Josef Aschbacher, Director General of the European Space Agency (ESA), has a bold vision with, permitting an increase in the agency’s budget, could see a European astronaut on the lunar surface within ten years. Currently operating on an annual budget of approximately €7 billion (US $7.74 billion), largely funded by its member states, ESA is poised for significant advances in space exploration with just a modest uptick in financial resources.

“We have the expertise,” Aschbacher told MEPs at the end of last month, positioning ESA to bridge the gap between Asian and Indian lunar ambitions.

At a time when ESA is navigating challenges such as the postponed Ariane launches and severed access to Russian Soyuz rockets due to the conflict in Ukraine, Aschbacher’s philosophy is clear — Europe must amplify its ambition in space. He envisions a future where European astronauts embark on missions in European-built capsules launched by European rockets.

“This would geopolitically be a strong signal Europe is capable of mastering this technology, but also of engaging other countries in a cooperative project, just like is done today by the US, or China,” said Aschbacher.
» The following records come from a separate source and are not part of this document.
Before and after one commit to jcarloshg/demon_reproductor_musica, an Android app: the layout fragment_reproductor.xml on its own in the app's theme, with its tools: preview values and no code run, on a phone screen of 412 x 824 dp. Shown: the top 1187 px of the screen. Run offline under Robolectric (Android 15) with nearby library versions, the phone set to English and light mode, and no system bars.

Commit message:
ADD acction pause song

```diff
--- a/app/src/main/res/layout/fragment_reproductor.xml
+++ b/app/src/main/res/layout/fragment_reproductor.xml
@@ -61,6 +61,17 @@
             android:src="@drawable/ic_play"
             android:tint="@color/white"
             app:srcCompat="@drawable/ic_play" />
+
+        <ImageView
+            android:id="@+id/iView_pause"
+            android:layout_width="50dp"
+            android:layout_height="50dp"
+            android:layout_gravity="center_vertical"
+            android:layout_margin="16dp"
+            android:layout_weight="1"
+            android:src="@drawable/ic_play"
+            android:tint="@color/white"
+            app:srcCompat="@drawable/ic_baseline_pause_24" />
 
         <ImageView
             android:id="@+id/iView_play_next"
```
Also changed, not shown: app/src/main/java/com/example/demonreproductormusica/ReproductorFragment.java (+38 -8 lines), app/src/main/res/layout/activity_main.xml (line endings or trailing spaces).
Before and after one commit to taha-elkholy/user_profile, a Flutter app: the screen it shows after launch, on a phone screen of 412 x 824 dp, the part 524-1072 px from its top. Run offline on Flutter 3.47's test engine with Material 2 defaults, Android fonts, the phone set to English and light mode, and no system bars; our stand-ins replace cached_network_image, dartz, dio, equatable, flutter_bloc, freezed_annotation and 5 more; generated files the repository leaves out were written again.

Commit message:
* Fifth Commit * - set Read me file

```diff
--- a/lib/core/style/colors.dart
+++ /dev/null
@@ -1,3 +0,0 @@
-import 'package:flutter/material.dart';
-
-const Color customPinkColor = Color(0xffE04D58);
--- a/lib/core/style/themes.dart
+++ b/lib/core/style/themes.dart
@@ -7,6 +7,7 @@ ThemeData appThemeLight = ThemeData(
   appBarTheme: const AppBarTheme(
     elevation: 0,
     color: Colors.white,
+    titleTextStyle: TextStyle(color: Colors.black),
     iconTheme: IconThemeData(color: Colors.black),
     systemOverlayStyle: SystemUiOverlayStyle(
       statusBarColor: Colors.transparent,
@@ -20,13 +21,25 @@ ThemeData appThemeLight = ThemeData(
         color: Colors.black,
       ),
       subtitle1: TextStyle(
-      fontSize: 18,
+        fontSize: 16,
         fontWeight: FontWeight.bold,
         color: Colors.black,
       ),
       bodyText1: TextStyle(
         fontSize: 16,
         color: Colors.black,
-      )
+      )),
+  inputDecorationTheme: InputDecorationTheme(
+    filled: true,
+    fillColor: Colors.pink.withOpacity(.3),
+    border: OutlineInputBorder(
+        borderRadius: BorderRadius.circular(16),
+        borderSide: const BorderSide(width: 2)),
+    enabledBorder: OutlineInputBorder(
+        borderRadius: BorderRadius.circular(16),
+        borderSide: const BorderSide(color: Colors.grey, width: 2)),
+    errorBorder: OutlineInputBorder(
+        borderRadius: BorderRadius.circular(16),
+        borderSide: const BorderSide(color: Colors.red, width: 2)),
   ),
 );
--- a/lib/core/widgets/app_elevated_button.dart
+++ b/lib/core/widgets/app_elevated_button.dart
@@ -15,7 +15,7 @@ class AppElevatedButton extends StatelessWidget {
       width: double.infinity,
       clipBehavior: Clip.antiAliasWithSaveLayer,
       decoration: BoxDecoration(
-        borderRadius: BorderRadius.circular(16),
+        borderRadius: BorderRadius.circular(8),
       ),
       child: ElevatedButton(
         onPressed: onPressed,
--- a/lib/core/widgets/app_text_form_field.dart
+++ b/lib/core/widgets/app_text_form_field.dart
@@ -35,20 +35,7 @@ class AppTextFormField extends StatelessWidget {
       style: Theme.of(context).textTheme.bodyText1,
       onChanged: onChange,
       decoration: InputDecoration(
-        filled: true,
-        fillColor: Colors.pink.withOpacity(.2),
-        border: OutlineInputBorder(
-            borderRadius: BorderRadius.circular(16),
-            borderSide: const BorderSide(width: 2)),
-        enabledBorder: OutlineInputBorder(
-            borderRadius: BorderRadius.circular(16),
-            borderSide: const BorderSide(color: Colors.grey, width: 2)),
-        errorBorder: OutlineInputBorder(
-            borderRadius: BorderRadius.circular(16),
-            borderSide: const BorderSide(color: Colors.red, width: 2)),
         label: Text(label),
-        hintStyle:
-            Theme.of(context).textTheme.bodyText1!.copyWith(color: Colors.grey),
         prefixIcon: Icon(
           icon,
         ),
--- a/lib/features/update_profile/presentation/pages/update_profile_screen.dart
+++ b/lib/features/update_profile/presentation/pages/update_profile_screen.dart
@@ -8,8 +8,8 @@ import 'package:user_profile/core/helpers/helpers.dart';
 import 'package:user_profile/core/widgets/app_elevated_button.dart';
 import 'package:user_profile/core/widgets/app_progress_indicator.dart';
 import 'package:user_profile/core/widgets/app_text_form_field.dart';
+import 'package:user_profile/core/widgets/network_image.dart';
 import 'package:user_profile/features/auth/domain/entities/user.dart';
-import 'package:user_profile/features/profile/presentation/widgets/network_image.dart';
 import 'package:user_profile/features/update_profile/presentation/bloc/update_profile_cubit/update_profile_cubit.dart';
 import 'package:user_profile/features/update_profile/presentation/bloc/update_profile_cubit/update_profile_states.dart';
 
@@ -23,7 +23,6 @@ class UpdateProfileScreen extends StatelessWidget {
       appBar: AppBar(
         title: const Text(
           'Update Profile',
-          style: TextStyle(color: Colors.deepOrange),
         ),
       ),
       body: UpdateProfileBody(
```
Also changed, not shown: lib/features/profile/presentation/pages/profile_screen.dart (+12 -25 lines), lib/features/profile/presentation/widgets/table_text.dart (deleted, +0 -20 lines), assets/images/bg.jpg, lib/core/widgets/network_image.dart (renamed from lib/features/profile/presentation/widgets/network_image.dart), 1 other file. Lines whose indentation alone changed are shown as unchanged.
ESA’s commitment to space projects is evident in its major projects like the Galileo navigation and Copernicus earth observation systems. However, Aschbacher believes Europe’s aspirations should reach even further into the cosmos. The collaboration with NASA on the Artemis missions, which anticipates European astronauts stepping onto the moon later this decade, is a testament to ESA’s collaborative approach. Yet, the desire for European autonomy in space travel is growing, with Aschbacher advocating for complete independence in Europe’s spaceflight capabilities.

“Ten years ago, we were flying our astronauts with Russia. Can you imagine that being possible today? Now we fly them with America, which works very well, but we need more strategic autonomy. Not for the sake of doing it all alone, but being a strong partner,” he said.

The road ahead is demanding. Despite ESA’s recent setbacks in launch capabilities with the retirement of Ariane 5 and delays in the Ariane 6 rocket, Aschbacher is optimistic, hinting at a 2024 launch date for Ariane 6 based on positive test outcomes. Furthermore, the agency’s SOLARIS initiative, exploring the potential of harnessing solar power in space, exemplifies its innovative pursuits and the economic implications of such technological autonomy.

In anticipation of the ESA Space Summit, significant decisions are on the horizon as member states convene to shape the future of European space strategy. With the prospect of a burgeoning “moon economy” and the potential discovery of rare earth metals on the lunar surface, Aschbacher is clear: Europe’s space activity needs to be revalued to avoid falling behind in the interstellar race. The agency is laying the groundwork for what Aschbacher believes to be essential — securing Europe’s position as a leading force in space exploration and industry.

“Today, the space economy is worth roughly €460 billion. It is expected to grow to €1 trillion [US $1.07 trillion] in the next decade,” Aschbacher said. “Europe has to be part of this.”

Aschbacher expressed the opinion that NASA’s budget surpasses that of ESA by about four times and pointed out the necessity of a substantial budget increase for his agency, warning that without this increase, Europe risks being left behind as it was in the sectors of semiconductors and information technology. He also underscored the critical importance of space for various aspects of daily life, including security and climate change, and argued that this should be reflected in the financial support the space sector receives.

ESA’s head acknowledged that currently only the US, Russia, and China can send astronauts into space, with India poised to gain that capability soon. Aschbacher’s vision for the future involves European rockets piloted by European commanders and the capacity to transport astronauts not just from Europe but also from Latin America, Africa, and potentially even the US.

Featured image: European Space Agency Director General Josef Aschbacher. Credit: Alexis Haulot / European Union